Since 1993, a TB Surveillance Data Bank has been kept by the State University of Campinas. Data were retrieved from the National Notification System (SINAN) administered by the Health Ministry through 2006, and since 2007 from the TB-WEB, run by the São Paulo Health Secretary.

The TB Surveillance Data Bank includes all variables registered in the case notification form, including registration date, smear and culture results, radiology and laboratory analysis, date treatment began, anti-tuberculosis drugs and treatment outcomes. TB-AIDS was defined by the assistant doctor and registered in the comorbidity item of the notification form.

The main demographic variables included in this analysis were sex, age, and primary health unit that reported the case. Health variables included type of entrance in the notification system - new case or history of previous treatment (relapse, dropout or failure), clinical presentation (pulmonary and extra-pulmonary), laboratory exams (smear, culture, HIV), presence of other diseases (AIDS, diabetes, alcoholism, etc.), and treatment outcome (cure, county transfer, dropout, death, failure). Thus death data registered in SINAN or TB-WEB underwent confirmation and eventual correction using SIM. The later was used to verify under-notification.

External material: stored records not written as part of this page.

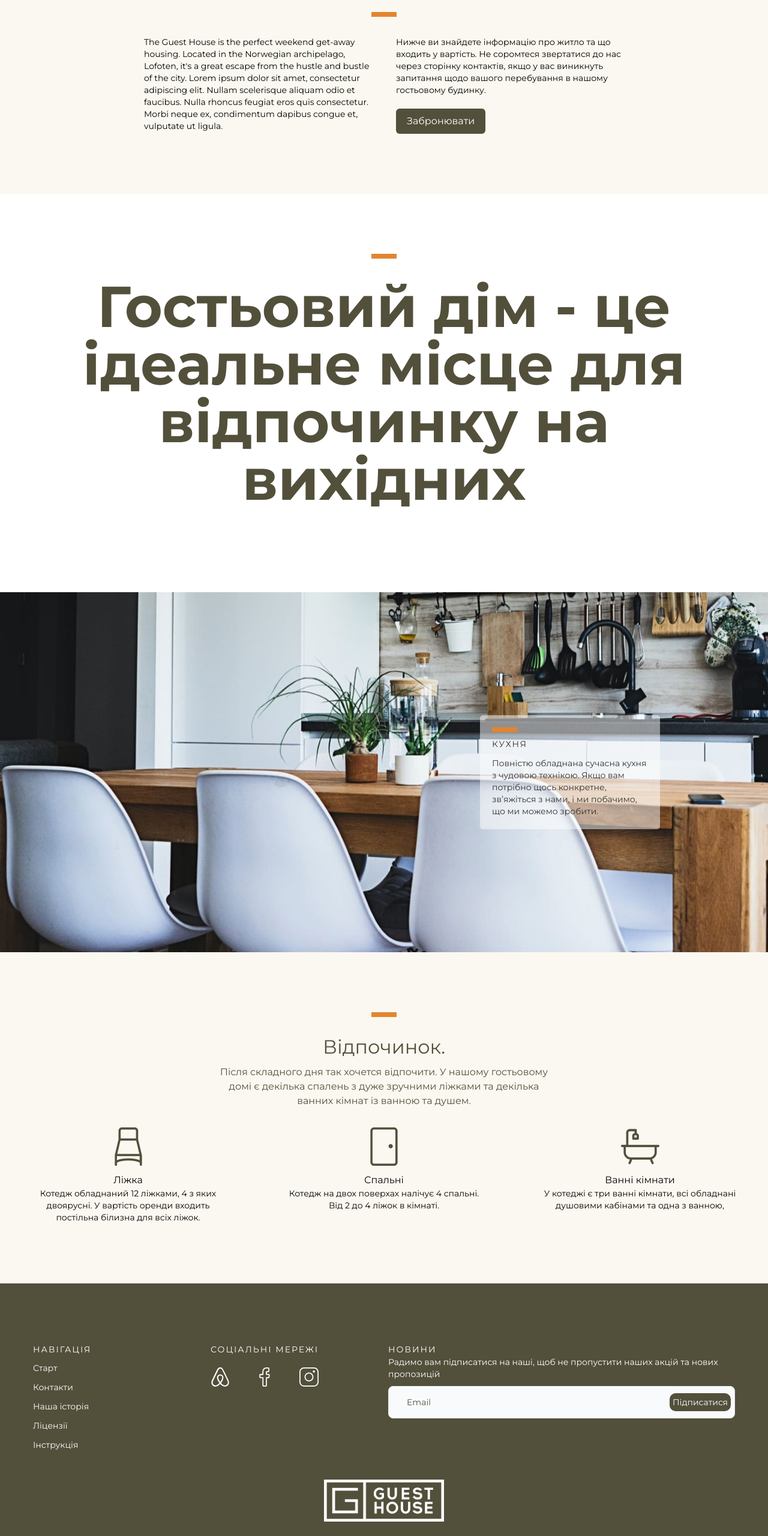
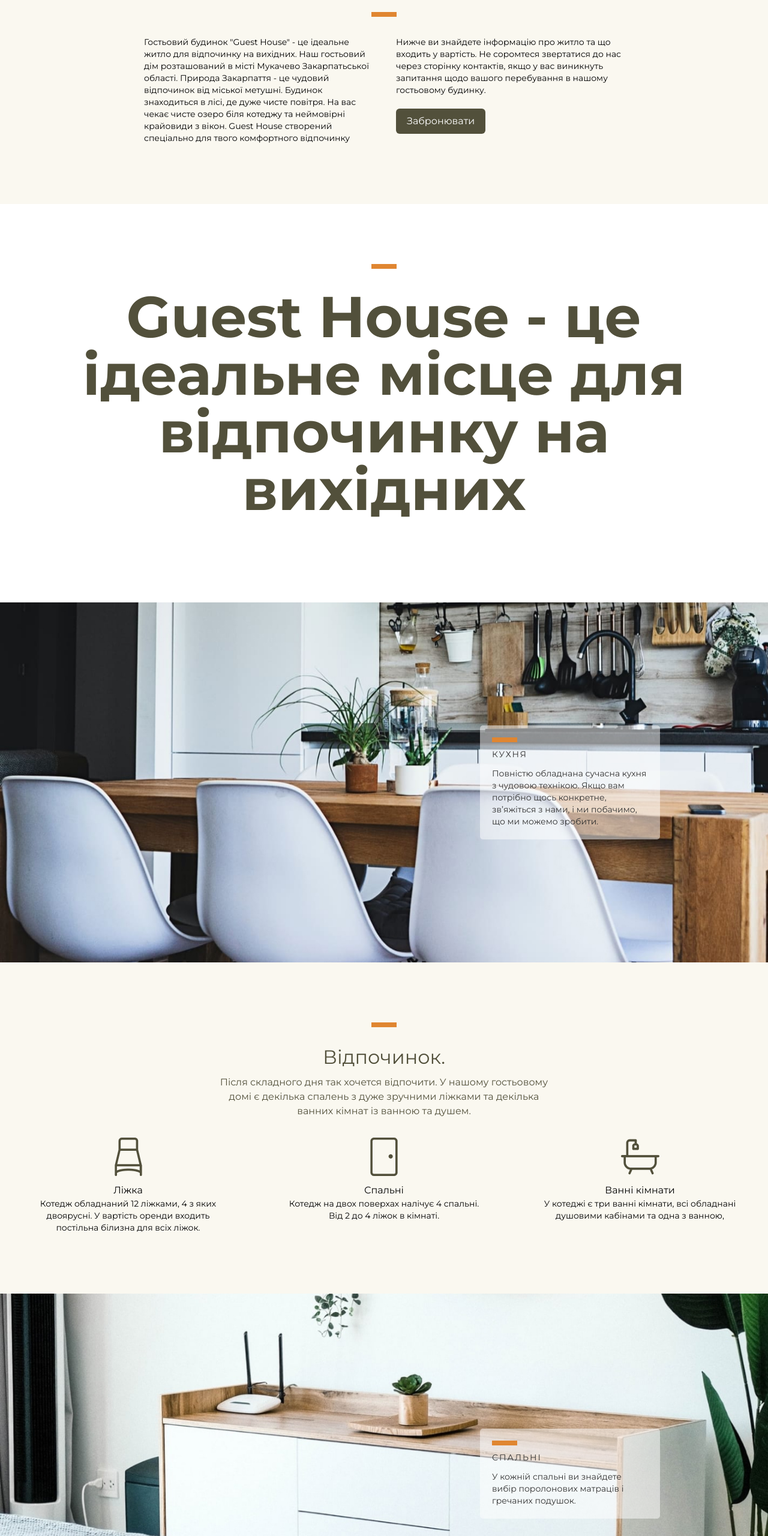
Before and after one commit to krutobok/guest__house, a website: page app/index.html in a window 1280 px wide. Shown: the part 880-3440 px from the top of the page at 60% size. Drawn offline with Linux system fonts and the light colour scheme.

```diff
--- a/app/index.html
+++ b/app/index.html
@@ -47,7 +47,7 @@
             <div class="container container--mini">
                 <div class="about__inner line">
                     <div class="about__item">
-                        <p class="about__item-text">The Guest House is the perfect weekend get-away housing. Located in the Norwegian archipelago, Lofoten, it's a great escape from the hustle and bustle of the city. Lorem ipsum dolor sit amet, consectetur adipiscing elit. Nullam scelerisque aliquam odio et faucibus. Nulla rhoncus feugiat eros quis consectetur. Morbi neque ex, condimentum dapibus congue et, vulputate ut ligula.</p>
+                        <p class="about__item-text">Гостьовий будинок "Guest House" - це ідеальне житло для відпочинку на вихідних. Наш гостьовий дім розташований в місті Мукачево Закарпатьської області. Природа Закарпаття - це чудовий відпочинок від міської метушні. Будинок знаходиться в лісі, де дуже чисте повітря. На вас чекає чисте озеро біля котеджу та неймовірні крайовиди з вікон. Guest House створений спеціально для твого комфортного відпочинку</p>
                     </div>
                     <div class="about__item">
                         <p class="about__item-text about__item-text--2">Нижче ви знайдете інформацію про житло та що входить у вартість. Не соромтеся звертатися до нас через сторінку контактів, якщо у вас виникнуть запитання щодо вашого перебування в нашому гостьовому будинку.</p>
@@ -58,7 +58,7 @@
         </section>
         <section class="page-section title-section">
             <div class="container container--max">
-                <h2 class="title-section__title line">Гостьовий дім - це ідеальне місце для відпочинку на вихідних</h2>
+                <h2 class="title-section__title line">Guest House - це ідеальне місце для відпочинку на вихідних</h2>
             </div>
         </section>
         <section class="image-section" style="background-image: url('images/image-section--1.jpg');">
@@ -94,6 +94,14 @@
                         </div>
                     </div>
                 </div>
+            </div>
+        </section>
+        <section class="image-section" style="background-image: url('images/image-section--2.jpg');">
+            <div class="image__item">
+                <h6 class="image__item-title line line-left">
+                    Спальні
+                </h6>
+                <p class="image__item-text">У кожній спальні ви знайдете вибір поролонових матраців і гречаних подушок.</p>
             </div>
         </section>
     </main>
@@ -164,6 +172,10 @@
     </footer>
 
 
+
+<!--    Гостьовий будинок "Guest House" - це ідеальне житло для відпочинку на вихідних. Наш гостьовий дім розташований в місті Мукачево Закарпатьської області. Природа Закарпаття - це чудовий відпочинок від міської метушні. Будинок знаходиться в лісі, де дуже чисте повітря. На вас чекає чисте озеро біля котеджу та неймовірні крайовиди з вікон. -->
+
+
     <script src="js/main.min.js"></script>
 </body>
 </html>
```
Also changed, not shown: app/images/image-section--2.jpg (added).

Data tabulation of new cases, relapse, dropout and failure among cases and deaths, calculation of case-fatality rates by period, and stratification by sex, period and clinical form was performed using Epi Info 6.04d and Microsoft Excel 2007 for three periods 2001-2003, 2004-2006 and 2007-2009. Statistical significance among proportions was determined using the chi square test (p < 0.05). Trends were analyzed using the chi square test for linear trends by Epi Info Statcalc, version 6.04.

The project was approved by the Ethics Research Committee of the School of Medical Sciences at the State University of Campinas.


Between 2001 and 2009, 3,416 TB cases were diagnosed. Of these, 2,827 (82.8%) were newly diagnosed TB cases and 589 (17.2%) were retreatment cases. Across the first 3-year intervals, new cases diminished 18%, while retreatment cases declined 23%. The decline was 5 and 21%, respectively, between the second and third intervals. General case fatality rate had a slight but not significant decline from 11.4 to 9.9% between the first and third triennium. Prior treatment dropout was the only group where fatality rate diminished significantly, from 17.3 to 5.1%. There was a decreasing linear trend for retreatment cases vs new cases (p = 0.038), and the same occurred for deaths (p = 0.038) (Table 1).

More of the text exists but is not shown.